- About Us
- Biomacromolecular Structure and Function
- Biophysical Chemistry
- Chemical Biology
- Chemical Education
- Energy Science
- Environmental Chemistry
- Instruments and Sensors
- Materials and Biomaterials
- Spectroscopy and Imaging
- Surfaces and Interfaces
Joseph M. Fox, Professor
(b. 1971) A.B., 1993, Princeton University; M. S., 1994, Columbia University; Ph.D., 1998 Columbia University; National Institutes of Health Postdoctoral Fellow, 1999 – 2001, Massachusetts Institute of Technology
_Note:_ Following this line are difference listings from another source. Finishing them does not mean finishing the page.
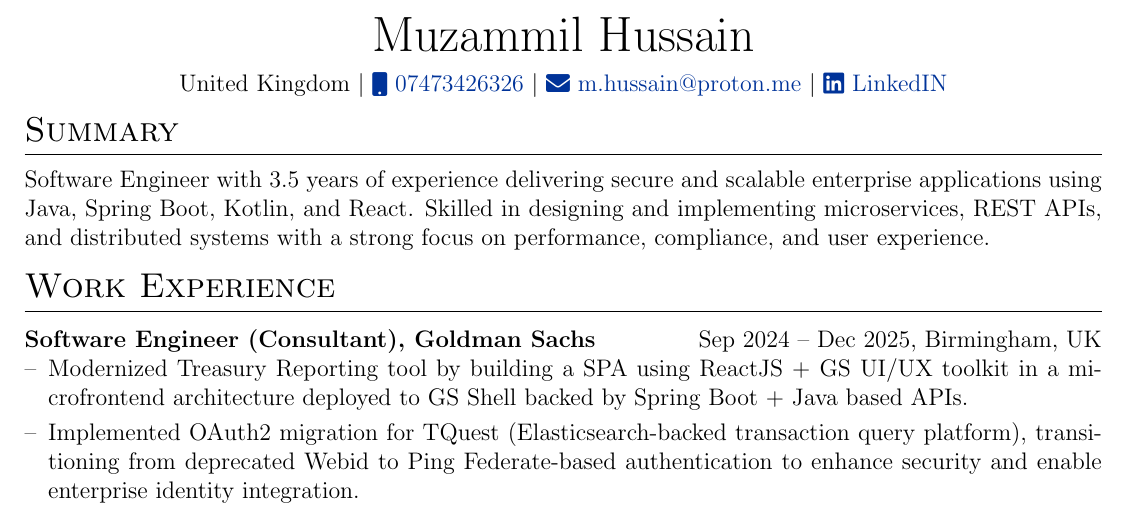
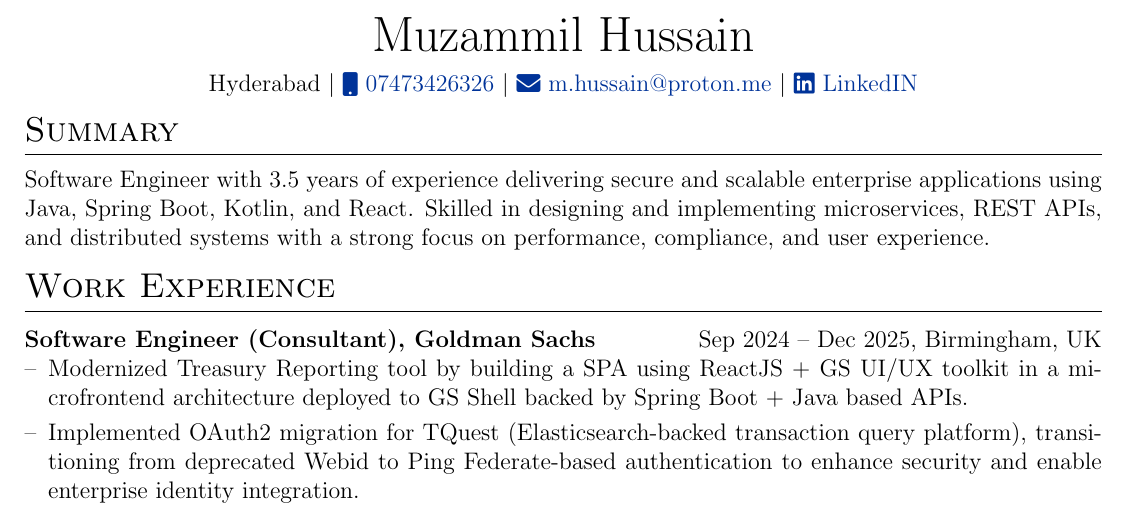
Before and after one commit to MuzammiLFive/bug-free-octo-carnival, a LaTeX CV (cv.tex): part of page 1 of 2, cut so that both start at the same text. Compiled offline with pdfLaTeX.

Commit message:
info update

```diff
--- a/cv.tex
+++ b/cv.tex
@@ -66,8 +66,8 @@
 %----------------------------------------------------------------------------------------
 \begin{tabularx}{\linewidth}{@{} C @{} }
 \Huge{Muzammil Hussain} \\[6pt]
-United Kingdom $|$
-\href{tel:+447473426326}{\raisebox{-0.05\height}\faMobile\ 07473426326} $|$
+Hyderabad $|$
+\href{tel:+919652164039}{\raisebox{-0.05\height}\faMobile\ 07473426326} $|$
 \href{mailto:m.hussain@proton.me}{\raisebox{-0.05\height}\faEnvelope\ m.hussain@proton.me} $|$
 \href{https://linkedin.com/in/muzammilhussain5}{\raisebox{-0.05\height}\faLinkedin\ LinkedIN} \\
 \end{tabularx}
```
Research in the Fox group centers on the development of new types of chemical reactions, the application of these new reactions to the synthesis of natural occurring and designed molecules with biological function, and in the use of design concepts in organic synthesis for applications in materials science. The nature of the research program is highly multidisciplinary, and involves active collaborations with groups in peptide chemistry, bioorganic chemistry, surface science, computational chemistry, materials science, and radioimaging.
Our work focuses on the idea of using strain as a design principle in synthesis. The basic concept is that high energy molecules have unusual— and therefore interesting— reactivity. To this end, the Fox group has developed a number of new reactions and transformations of chiral cyclopropenes, methylenecyclopropenes and trans-cycloalkenes. The applications extend into natural products synthesis and pharmaceutical research. A new type of strain driven bioorthogonal ligation further extends the applications to bioorganic chemistry, and molecular imaging.
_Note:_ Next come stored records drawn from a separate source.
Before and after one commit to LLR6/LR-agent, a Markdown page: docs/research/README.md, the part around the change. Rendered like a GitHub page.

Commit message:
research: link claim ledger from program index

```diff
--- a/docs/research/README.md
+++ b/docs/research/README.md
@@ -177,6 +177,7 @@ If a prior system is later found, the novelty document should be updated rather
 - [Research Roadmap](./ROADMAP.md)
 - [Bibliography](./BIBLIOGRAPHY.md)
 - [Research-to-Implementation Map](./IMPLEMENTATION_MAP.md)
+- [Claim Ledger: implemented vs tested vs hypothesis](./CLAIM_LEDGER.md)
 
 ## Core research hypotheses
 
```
Our group is interested in the design and utilization of new catalyst types. In one area, we have developed the first general conditions for Rh-catalyzed intermolecular reactions of alkyldiazo compounds. Ordinarily, intermolecular chemistry of carbenoids from alkyldiazo compounds is precluded by beta-hydride elimination. Current interests include the development of new classes of Rh-catalysts for enantioselective transformations of alkyldiazo compounds.
Our group is also actively investigating the origin of asymmetric induction in salen-based catalysis. To this end, we have designed a novel class of metallofoldamers. We have shown how these macromolecules can provide unusual insight into the conformation of salenmetal complexes and the mechanisms by which they induce asymmetry.
- A. DeAngelis, O. Dmitrenko, G. P. A. Yap and J. M. Fox “Chiral Crown Conformation of Rh2(S-PTTL)4: Enantioselective Cyclopropanation with α-Alkyl-α- diazoesters,” J. Am. Chem. Soc., (2009) 131, 7230 – 7231.
- V. Tarwade, X. Liu, N. Yan and J. M. Fox “Directed Carbozincation Reactions of Cyclopropene Derivatives,”
J. Am. Chem. Soc., (2009) 131, 5382 – 5383.
- A. DeAngelis, M. T. Taylor and J. M. Fox “Unusually reactive and selective carbonyl ylides for three-component cycloaddition reactions,” J. Am. Chem. Soc., (2009) 131, 1101 – 1105.
- M. L. Blackman, M. Royzen and J. M. Fox “The Tetrazine Ligation: Fast Bioconjugation based on Inverse-electron-demand Diels-Alder Reactivity,” J. Am. Chem. Soc., (2008) 130, 13518 – 13519.
- M. Royzen, G. P. A. Yap and J. M. Fox “A Photochemical Synthesis of Functionalized trans-Cyclooctenes Driven by Metal Complexation,” J. Am. Chem. Soc., (2008) 130, 3760 – 3761.